Users have expressed interest in a “dislike” button
According to BBC News, Facebook considered adding a way to dislike posts. Mark Zuckerberg indicated that it was one of the most requested features on the social network. Facebook figures show that the site generates 4.5 billion “likes” every day. Facebook will probably not add a dislike feature, however, because it could have several negative implications. Mark Zuckerberg explained that he does not want to facilitate the demeaning of people’s posts.
“One of things we’ve thought about for quite a while is what’s the right way to make it so that people can easily express a broader range of emotions,” Zuckerberg said, according to BBC News. “A lot of times people share things on Facebook that are sad moments in their lives. Often people tell us that they don’t feel comfortable pressing ‘like’ because ‘like’ isn’t the appropriate sentiment.”
A dislike button is not good for social purposes
While it is clear to the Facebook CEO that users want more control over their experience, the company is hesitant to introduce tools that could potentially hurt others or affect revenue earned from targeted advertising. Zuckerberg explained that while a dislike button may not be appropriate or socially valuable, adding features that allow users to express other emotions may be warranted.
“I think giving people the power to do that in more ways with more emotions would be powerful. But we need to figure out the right way to do it so it ends up being a force for good and not a force for bad and demeaning the posts that people are putting out there.” Zuckerberg said, according to Marketing Land.
A dislike button could result in a drop of revenue from ads
From a business perspective, a dislike button would be bad for revenue. Many companies run targeted advertising campaigns on Facebook that result in billions in revenue for the site. Allowing users to dislike certain products or brands could possibly deter advertisers from wanting to place ads for fear that one social media trend could kill their popularity. Paul Coggins, chief executive of ad firm Adludio, believes Facebook’s primary concern is revenue.
“They need to keep their advertisers happy. I would think it highly unlikely that they would come up with a button that says you can ‘dislike’,” said Coggins, according to BBC News.
The like button has been criticized for being the way that the social network collects information on its users’ online activity, but likes also provide insight on which products, persons or events are receiving considerable attention. Facebook has been recognized as the best driver of online traffic on mobile in particular.

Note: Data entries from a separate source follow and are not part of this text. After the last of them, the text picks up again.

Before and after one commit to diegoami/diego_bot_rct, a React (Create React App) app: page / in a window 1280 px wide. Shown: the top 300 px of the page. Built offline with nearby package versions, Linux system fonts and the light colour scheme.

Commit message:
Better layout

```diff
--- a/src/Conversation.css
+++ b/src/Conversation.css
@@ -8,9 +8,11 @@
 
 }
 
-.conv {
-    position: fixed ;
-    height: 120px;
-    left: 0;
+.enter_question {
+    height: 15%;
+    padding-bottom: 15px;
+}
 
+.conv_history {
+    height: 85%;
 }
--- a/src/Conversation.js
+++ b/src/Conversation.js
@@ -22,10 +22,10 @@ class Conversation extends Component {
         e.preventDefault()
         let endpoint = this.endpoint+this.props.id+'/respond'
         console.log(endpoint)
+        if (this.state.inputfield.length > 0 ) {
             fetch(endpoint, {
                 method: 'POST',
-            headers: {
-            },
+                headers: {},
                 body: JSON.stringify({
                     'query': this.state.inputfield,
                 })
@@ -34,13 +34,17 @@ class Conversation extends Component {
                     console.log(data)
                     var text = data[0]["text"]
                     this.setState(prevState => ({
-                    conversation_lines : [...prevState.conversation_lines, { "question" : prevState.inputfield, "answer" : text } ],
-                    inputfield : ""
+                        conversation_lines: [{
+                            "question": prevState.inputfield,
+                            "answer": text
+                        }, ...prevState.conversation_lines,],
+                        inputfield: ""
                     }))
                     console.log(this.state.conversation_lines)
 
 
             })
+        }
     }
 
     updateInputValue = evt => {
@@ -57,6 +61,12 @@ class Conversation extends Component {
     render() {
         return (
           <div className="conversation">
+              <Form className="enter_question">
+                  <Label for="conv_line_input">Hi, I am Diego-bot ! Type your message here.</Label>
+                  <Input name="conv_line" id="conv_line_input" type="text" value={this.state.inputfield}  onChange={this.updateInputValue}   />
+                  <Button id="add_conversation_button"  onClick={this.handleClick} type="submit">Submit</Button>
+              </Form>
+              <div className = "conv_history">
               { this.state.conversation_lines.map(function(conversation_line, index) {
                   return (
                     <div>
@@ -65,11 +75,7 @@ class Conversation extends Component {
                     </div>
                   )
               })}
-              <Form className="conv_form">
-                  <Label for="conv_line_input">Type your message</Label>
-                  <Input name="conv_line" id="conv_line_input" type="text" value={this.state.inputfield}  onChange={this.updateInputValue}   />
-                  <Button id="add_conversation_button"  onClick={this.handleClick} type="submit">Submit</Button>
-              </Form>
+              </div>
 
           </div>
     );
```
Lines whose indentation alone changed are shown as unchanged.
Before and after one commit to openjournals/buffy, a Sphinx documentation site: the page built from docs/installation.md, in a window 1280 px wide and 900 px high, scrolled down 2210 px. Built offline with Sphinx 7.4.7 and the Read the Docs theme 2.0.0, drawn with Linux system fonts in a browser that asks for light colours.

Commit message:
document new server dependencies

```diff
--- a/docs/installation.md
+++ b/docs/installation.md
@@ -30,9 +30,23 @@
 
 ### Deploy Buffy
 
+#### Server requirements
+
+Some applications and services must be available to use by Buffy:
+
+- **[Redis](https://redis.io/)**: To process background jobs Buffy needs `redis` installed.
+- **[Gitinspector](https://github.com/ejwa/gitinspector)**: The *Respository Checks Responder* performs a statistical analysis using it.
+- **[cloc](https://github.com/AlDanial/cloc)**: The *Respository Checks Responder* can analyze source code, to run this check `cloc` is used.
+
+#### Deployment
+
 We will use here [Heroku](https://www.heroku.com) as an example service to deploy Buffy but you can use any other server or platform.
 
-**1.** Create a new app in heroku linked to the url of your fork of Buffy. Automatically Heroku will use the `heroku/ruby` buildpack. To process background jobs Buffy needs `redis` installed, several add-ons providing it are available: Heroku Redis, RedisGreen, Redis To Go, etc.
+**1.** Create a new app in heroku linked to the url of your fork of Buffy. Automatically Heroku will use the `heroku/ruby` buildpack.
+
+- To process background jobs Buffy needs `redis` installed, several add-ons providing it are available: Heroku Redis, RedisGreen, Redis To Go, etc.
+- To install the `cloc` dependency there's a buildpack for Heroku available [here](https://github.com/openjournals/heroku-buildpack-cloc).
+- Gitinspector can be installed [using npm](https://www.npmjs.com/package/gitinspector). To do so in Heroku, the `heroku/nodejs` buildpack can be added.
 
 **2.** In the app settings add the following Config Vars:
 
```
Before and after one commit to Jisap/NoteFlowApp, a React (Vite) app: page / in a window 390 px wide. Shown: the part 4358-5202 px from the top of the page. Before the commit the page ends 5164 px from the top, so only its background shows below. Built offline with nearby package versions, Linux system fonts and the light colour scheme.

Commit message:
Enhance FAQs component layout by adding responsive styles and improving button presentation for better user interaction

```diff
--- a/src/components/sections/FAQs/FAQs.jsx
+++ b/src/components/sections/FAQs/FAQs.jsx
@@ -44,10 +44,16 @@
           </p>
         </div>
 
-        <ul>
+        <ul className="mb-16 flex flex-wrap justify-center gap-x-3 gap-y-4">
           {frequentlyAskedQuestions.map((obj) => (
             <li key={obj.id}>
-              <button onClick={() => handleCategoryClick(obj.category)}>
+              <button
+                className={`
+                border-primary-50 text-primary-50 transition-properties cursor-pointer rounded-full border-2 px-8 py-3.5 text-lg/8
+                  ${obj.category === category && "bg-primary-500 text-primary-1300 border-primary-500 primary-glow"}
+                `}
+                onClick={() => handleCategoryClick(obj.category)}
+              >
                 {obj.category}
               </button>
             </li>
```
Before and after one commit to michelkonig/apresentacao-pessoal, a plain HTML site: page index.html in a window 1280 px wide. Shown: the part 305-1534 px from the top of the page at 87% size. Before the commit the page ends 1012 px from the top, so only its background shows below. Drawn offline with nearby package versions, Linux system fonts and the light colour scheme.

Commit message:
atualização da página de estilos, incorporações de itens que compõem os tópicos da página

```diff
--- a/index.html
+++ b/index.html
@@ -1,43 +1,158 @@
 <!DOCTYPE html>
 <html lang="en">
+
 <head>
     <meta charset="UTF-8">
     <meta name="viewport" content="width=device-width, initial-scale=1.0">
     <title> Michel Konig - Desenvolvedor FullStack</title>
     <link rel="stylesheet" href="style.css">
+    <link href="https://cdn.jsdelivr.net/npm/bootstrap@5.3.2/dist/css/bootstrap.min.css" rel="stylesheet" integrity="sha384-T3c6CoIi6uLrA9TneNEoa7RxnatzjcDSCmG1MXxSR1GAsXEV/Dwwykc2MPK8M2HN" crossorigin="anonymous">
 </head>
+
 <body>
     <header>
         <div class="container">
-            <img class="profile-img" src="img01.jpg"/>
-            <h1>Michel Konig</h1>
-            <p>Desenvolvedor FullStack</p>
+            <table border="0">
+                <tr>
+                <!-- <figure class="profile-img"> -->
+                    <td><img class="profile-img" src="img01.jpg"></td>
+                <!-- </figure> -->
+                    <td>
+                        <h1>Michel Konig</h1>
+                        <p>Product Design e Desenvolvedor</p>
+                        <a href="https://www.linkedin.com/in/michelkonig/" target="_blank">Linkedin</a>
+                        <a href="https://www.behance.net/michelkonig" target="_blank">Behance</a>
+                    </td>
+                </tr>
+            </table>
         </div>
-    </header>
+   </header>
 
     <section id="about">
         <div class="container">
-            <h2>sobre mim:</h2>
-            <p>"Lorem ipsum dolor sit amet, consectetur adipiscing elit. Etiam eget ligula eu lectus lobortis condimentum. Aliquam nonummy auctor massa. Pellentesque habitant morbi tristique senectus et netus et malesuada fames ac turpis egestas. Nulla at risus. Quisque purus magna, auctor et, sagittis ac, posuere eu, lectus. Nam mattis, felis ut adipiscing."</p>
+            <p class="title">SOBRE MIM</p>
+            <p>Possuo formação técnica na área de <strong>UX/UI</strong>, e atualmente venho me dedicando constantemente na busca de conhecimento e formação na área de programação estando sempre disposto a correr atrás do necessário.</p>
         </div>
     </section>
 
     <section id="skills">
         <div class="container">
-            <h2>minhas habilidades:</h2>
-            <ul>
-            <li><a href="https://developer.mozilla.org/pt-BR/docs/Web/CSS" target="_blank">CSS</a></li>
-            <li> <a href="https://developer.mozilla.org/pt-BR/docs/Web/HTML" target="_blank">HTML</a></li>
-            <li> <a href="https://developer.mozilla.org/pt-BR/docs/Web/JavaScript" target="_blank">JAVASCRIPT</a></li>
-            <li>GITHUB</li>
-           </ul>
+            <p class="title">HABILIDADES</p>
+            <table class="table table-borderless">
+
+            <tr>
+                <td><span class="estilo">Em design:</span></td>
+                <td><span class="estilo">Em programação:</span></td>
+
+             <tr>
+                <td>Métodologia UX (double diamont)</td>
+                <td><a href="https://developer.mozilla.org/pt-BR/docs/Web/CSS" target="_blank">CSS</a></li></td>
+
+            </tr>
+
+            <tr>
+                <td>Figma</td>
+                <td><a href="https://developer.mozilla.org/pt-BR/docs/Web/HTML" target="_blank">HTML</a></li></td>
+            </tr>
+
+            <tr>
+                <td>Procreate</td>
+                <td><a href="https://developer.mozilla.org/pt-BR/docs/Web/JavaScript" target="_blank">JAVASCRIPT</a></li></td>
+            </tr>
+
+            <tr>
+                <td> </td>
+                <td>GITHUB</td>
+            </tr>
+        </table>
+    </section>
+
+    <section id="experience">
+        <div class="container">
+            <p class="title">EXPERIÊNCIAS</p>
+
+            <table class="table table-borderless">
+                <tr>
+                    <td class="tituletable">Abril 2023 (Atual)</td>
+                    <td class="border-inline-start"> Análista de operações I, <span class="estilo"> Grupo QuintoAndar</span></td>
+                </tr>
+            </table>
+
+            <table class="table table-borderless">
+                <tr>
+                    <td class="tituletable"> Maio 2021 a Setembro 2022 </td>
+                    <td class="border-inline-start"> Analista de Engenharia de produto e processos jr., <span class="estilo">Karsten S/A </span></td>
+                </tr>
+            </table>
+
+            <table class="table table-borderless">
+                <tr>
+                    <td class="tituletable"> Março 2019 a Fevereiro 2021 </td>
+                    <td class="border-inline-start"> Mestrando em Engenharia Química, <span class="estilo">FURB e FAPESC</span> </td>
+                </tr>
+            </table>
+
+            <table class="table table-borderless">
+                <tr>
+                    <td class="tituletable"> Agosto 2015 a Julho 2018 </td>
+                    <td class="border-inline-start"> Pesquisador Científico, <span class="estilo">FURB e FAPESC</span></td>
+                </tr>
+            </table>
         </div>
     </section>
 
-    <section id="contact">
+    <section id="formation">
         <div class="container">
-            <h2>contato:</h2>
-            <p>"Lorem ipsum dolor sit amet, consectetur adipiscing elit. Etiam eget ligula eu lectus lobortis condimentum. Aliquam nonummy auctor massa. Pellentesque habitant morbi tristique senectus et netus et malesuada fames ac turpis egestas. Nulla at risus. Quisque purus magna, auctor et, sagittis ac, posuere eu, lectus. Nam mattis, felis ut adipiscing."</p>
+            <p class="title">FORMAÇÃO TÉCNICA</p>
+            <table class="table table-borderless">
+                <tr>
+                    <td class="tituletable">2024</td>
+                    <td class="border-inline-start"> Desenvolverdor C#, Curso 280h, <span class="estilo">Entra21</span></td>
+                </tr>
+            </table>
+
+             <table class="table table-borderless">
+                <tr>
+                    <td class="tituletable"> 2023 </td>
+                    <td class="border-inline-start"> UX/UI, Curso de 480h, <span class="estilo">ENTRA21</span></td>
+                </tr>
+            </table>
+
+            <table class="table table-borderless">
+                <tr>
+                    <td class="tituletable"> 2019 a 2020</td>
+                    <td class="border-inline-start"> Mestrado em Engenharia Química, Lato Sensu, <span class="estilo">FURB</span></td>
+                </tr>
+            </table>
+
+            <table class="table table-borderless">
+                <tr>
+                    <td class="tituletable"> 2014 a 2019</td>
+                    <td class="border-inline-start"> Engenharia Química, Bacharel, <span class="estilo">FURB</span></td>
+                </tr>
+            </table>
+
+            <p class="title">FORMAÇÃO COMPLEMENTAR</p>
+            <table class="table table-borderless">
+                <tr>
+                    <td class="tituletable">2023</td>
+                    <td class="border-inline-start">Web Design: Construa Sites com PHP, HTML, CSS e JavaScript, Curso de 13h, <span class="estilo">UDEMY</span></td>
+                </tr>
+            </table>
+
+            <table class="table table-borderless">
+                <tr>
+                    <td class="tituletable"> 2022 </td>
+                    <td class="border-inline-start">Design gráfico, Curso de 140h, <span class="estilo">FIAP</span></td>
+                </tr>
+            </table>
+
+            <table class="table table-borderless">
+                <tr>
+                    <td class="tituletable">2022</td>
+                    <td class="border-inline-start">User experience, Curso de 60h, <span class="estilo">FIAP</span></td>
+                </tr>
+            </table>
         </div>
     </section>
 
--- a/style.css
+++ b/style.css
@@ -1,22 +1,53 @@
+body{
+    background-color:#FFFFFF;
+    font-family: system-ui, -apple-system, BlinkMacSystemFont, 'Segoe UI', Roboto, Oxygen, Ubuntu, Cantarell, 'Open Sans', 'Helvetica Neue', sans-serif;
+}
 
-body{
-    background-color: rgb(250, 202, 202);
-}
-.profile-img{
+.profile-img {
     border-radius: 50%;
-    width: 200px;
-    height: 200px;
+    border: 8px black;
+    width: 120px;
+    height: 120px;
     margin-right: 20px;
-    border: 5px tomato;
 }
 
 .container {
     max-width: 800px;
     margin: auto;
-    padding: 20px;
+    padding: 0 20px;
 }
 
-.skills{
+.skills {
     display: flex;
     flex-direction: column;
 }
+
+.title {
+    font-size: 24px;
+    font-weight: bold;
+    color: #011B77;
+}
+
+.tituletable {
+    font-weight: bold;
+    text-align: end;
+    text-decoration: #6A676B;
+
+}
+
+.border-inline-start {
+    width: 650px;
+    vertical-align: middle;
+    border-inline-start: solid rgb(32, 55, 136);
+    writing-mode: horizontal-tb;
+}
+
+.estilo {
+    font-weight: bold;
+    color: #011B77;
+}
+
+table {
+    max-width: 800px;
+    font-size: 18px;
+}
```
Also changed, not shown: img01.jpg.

The importance of likes is evidenced by “like-farming” businesses, reported on by BBC News, that provide a huge number of likes quickly for clients. Like farms either use automated robots, or humans paid small sums per click, to generate the high volume of likes. Facebook has tried to fight these like-farming businesses, but according to the BBC, it is still possible to gain fake likes on the site. Guy Phillipson, chief executive of the Internet Advertising Bureau UK, explained why likes are important.
“If brands do put something out which people don’t like, they find out pretty quickly. It’s been a force for good – advertisers know more about tone, or when they’ve gone too far,” said Phillipson, according to BBC News.
The effect on the psyche
Facebook came under harsh criticism for its mood experiment, in which the company changed the news feeds of some of its users to see the impact it would have on their moods, reported Computer World. In answering a question about the experiment, Zuckerberg did not apologize for it, but indicated that the company needed to reconsider its internal processes for user experiments.
The takeaway from this is that Facebook needs to balance business decisions against their social implications.
Several studies have surfaced that link depression with spending lots of time on social media. If Facebook has the power to depress people and affect moods, then the company should definitely think twice about a dislike-button. For a person that is already on the edge, a barrage of “dislikes” for a profile photo or status update could cause that person’s mental condition to deteriorate. That would open up the company to a world of controversy and legal action. Some may argue that Facebook users should have the freedom to like or dislike whatever they want. While freedom of expression is important online, allowing people to channel their loathing of a particular subject through one narrow funnel may not be a good thing.Back To Blog